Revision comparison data
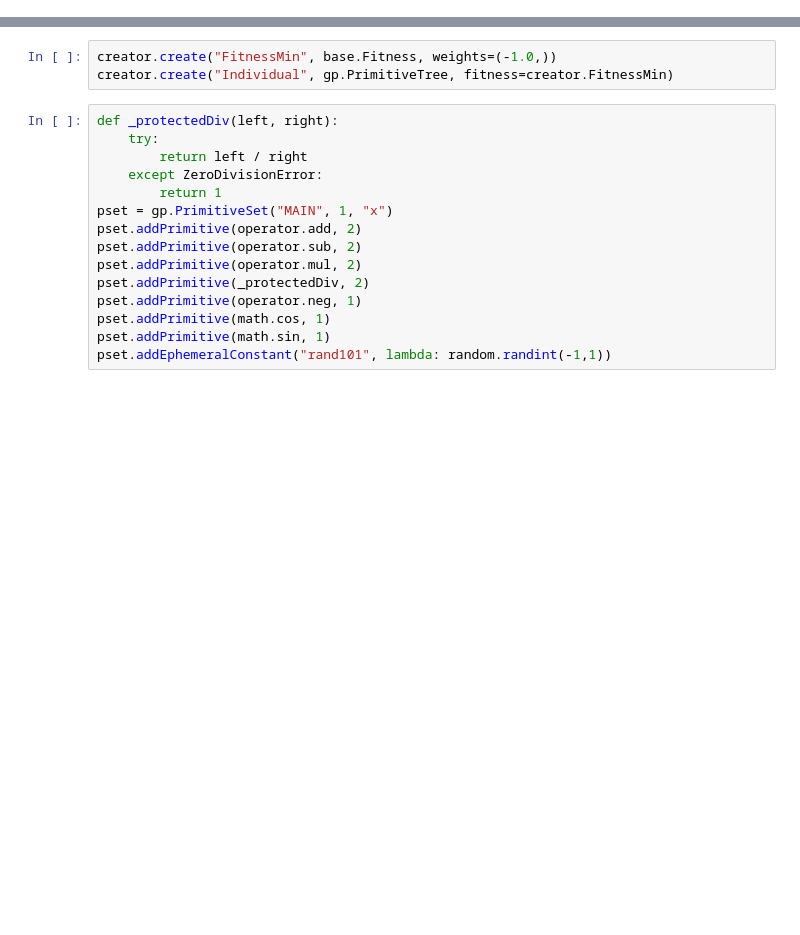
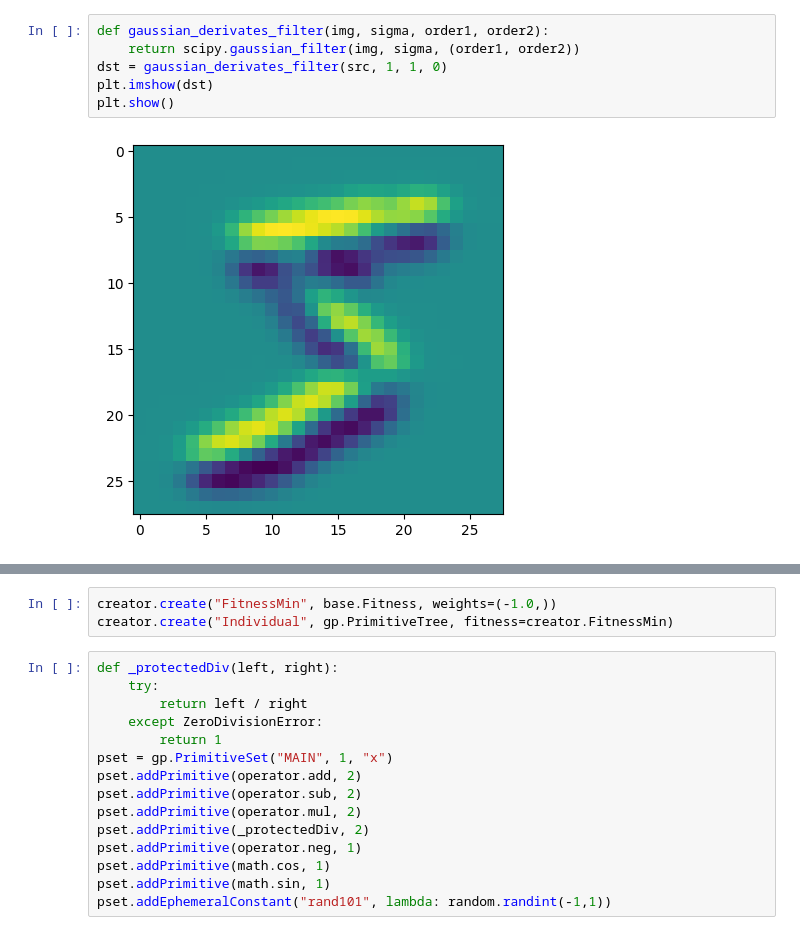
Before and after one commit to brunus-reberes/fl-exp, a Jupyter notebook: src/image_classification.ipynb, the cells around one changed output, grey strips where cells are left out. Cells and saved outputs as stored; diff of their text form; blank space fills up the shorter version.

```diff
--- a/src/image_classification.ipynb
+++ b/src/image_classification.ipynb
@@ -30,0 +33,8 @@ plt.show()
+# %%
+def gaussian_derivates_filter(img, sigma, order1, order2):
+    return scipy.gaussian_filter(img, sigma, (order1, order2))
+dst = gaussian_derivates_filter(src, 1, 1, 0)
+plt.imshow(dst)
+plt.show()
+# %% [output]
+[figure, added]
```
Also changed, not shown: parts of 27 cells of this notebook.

---

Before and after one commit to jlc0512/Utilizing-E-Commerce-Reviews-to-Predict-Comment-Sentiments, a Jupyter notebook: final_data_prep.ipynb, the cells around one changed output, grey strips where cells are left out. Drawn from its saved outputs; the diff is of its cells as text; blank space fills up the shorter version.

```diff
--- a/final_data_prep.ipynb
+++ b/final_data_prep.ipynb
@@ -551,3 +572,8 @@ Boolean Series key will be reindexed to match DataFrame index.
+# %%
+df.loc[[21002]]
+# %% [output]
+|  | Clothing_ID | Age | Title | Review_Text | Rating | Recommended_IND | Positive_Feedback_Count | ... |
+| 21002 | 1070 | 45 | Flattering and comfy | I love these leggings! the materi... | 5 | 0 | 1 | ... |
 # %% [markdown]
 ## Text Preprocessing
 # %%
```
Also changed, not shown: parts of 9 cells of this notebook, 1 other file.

## Work required
Once you find the line with "Before and after one commit to brunus-reberes/fl-exp, a" in the entries above, output it and each line after it up to and including the line with "Also changed, not shown: parts of 27", and nothing else.

## Your response
Before and after one commit to brunus-reberes/fl-exp, a Jupyter notebook: src/image_classification.ipynb, the cells around one changed output, grey strips where cells are left out. Cells and saved outputs as stored; diff of their text form; blank space fills up the shorter version.

```diff
--- a/src/image_classification.ipynb
+++ b/src/image_classification.ipynb
@@ -30,0 +33,8 @@ plt.show()
+# %%
+def gaussian_derivates_filter(img, sigma, order1, order2):
+    return scipy.gaussian_filter(img, sigma, (order1, order2))
+dst = gaussian_derivates_filter(src, 1, 1, 0)
+plt.imshow(dst)
+plt.show()
+# %% [output]
+[figure, added]
```
Also changed, not shown: parts of 27 cells of this notebook.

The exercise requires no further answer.